Vietnam '67 - Bernard Fall: The Man Who Knew the War by Fredrik Logevall, New York Times
Fifty years ago today, on Feb. 21, 1967, the journalist Bernard Fall stepped on a land mine while accompanying Marines on a mission near Hue, in South Vietnam. He died instantly. He was 40 years old.
The literature on the Vietnam War is enormous and growing, but Fall’s work still stands out for its insight and sagacity. He remains our greatest writer on the struggle, despite the fact that he died before the period of heavy American military involvement had reached its halfway point.
Fall wrote six books on the Indochina conflict, along with more than 100 articles in popular publications like The New York Times Magazine, The Saturday Evening Post and The New Republic, as well as academic journals.

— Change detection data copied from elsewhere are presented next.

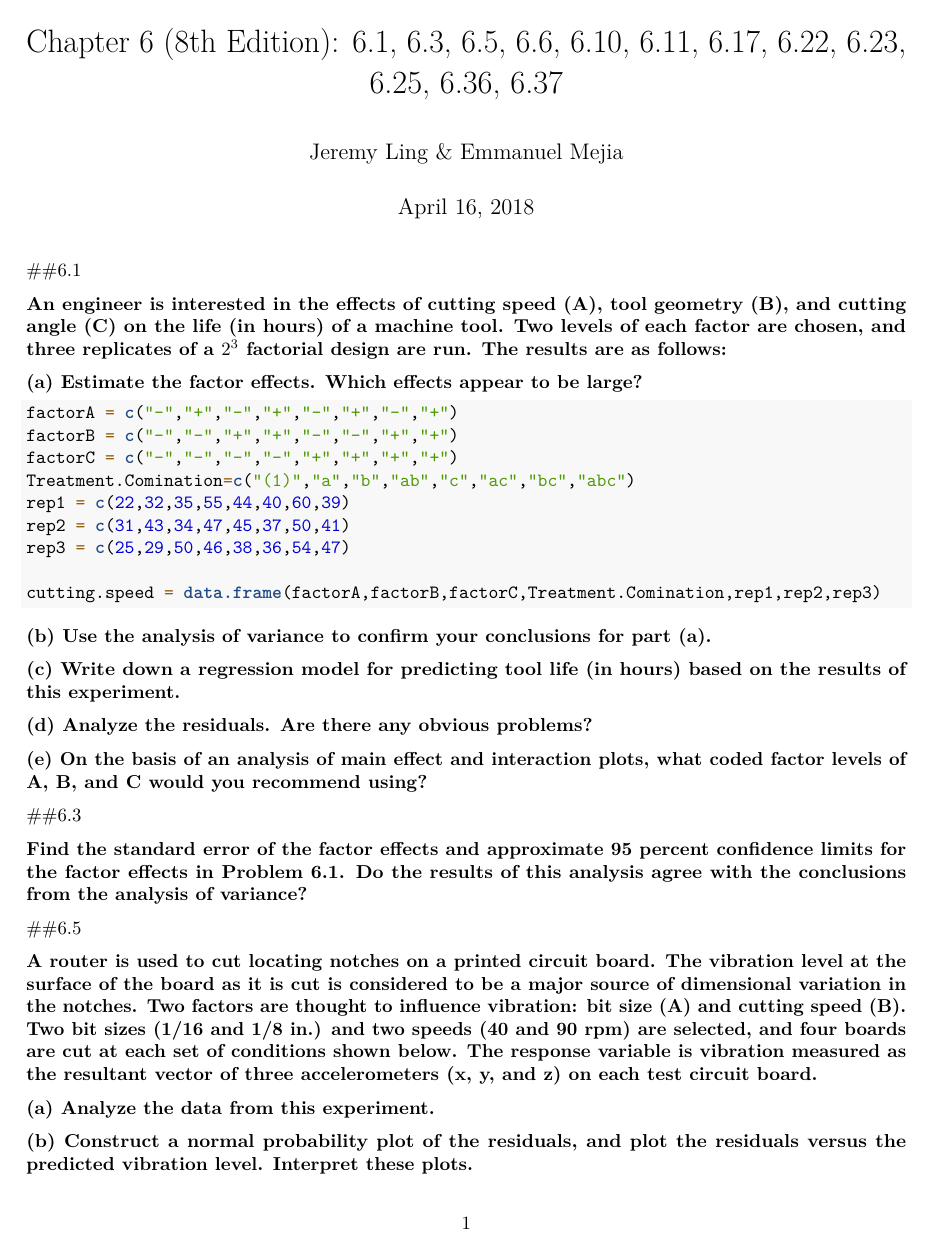
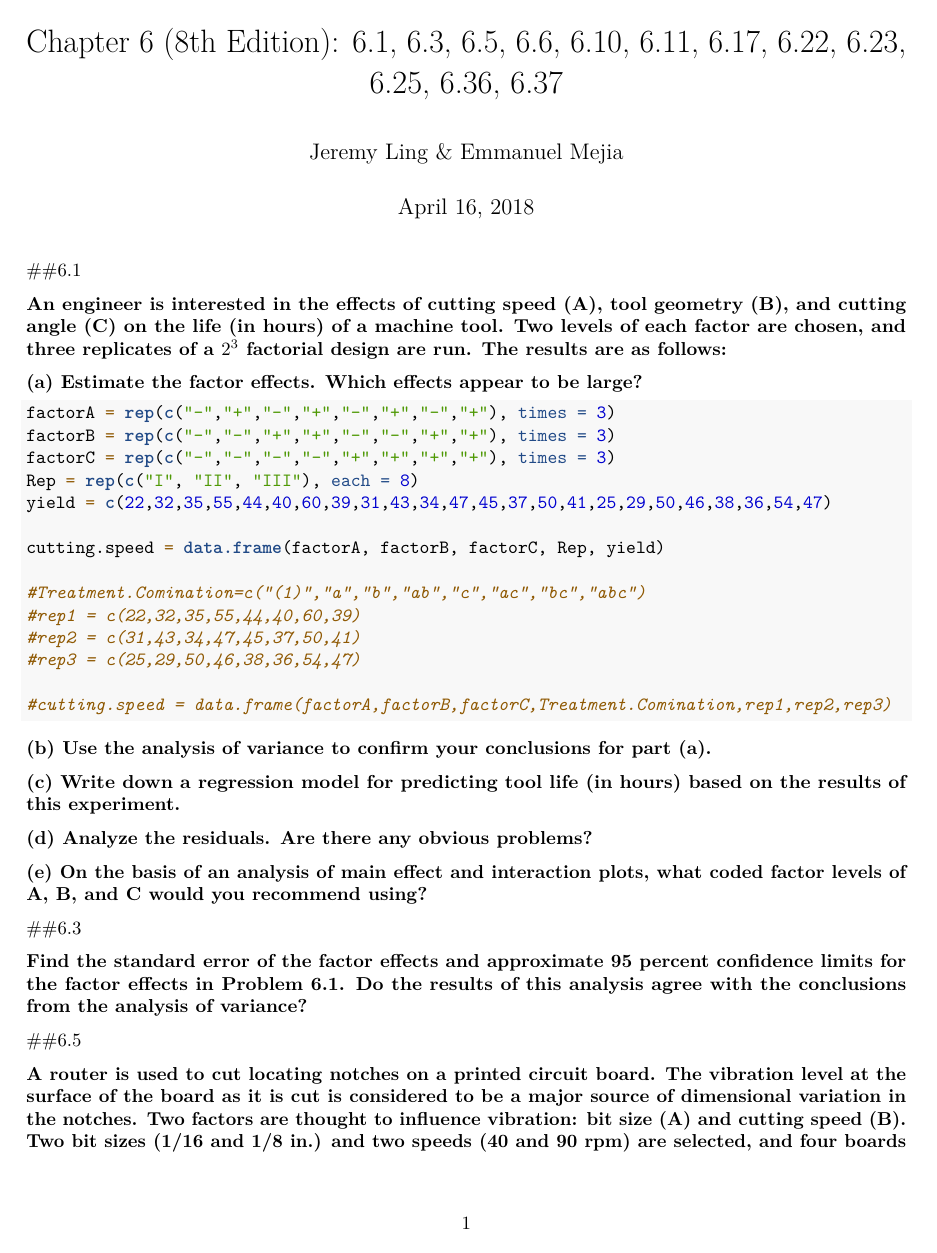
Before and after one commit to emmjia/HCH6-JLEM-Math447, an R Markdown document (HCH6-JLEM-Math 447.Rmd): page 1 of 3. Rendered offline with R 4.5, knitr and Pandoc, then LaTeX, with nearby package versions.

Commit message:
.Rmd Problem 6.1 Edits
Problem 6.1:
- created long format table

````diff
--- a/HCH6-JLEM-Math 447.Rmd
+++ b/HCH6-JLEM-Math 447.Rmd
@@ -17,15 +17,20 @@ The results are as follows:}
 large?}
 
 ```{r}
-factorA = c("-","+","-","+","-","+","-","+")
-factorB = c("-","-","+","+","-","-","+","+")
-factorC = c("-","-","-","-","+","+","+","+")
-Treatment.Comination=c("(1)","a","b","ab","c","ac","bc","abc")
-rep1 = c(22,32,35,55,44,40,60,39)
-rep2 = c(31,43,34,47,45,37,50,41)
-rep3 = c(25,29,50,46,38,36,54,47)
+factorA = rep(c("-","+","-","+","-","+","-","+"), times = 3)
+factorB = rep(c("-","-","+","+","-","-","+","+"), times = 3)
+factorC = rep(c("-","-","-","-","+","+","+","+"), times = 3)
+Rep = rep(c("I", "II", "III"), each = 8)
+yield = c(22,32,35,55,44,40,60,39,31,43,34,47,45,37,50,41,25,29,50,46,38,36,54,47)
 
-cutting.speed = data.frame(factorA,factorB,factorC,Treatment.Comination,rep1,rep2,rep3)
+cutting.speed = data.frame(factorA, factorB, factorC, Rep, yield)
+
+#Treatment.Comination=c("(1)","a","b","ab","c","ac","bc","abc")
+#rep1 = c(22,32,35,55,44,40,60,39)
+#rep2 = c(31,43,34,47,45,37,50,41)
+#rep3 = c(25,29,50,46,38,36,54,47)
+
+#cutting.speed = data.frame(factorA,factorB,factorC,Treatment.Comination,rep1,rep2,rep3)
 ```
 
 \textbf{(b) Use the analysis of variance to confirm your conclusions
````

Many an officer who shipped out to Saigon carried with him a dog-eared copy of “Street Without Joy: Indochina at War, 1946–1954,” published in 1961. In early 1968, when it seemed possible that American forces could be in for a disastrous siege at Khe Sanh, officers scrambled to get their hands on “Hell in a Very Small Place,” Fall’s searing account of the siege at Dien Bien Phu, 14 years earlier, in which the French suffered the decisive loss in their own struggle to control the country…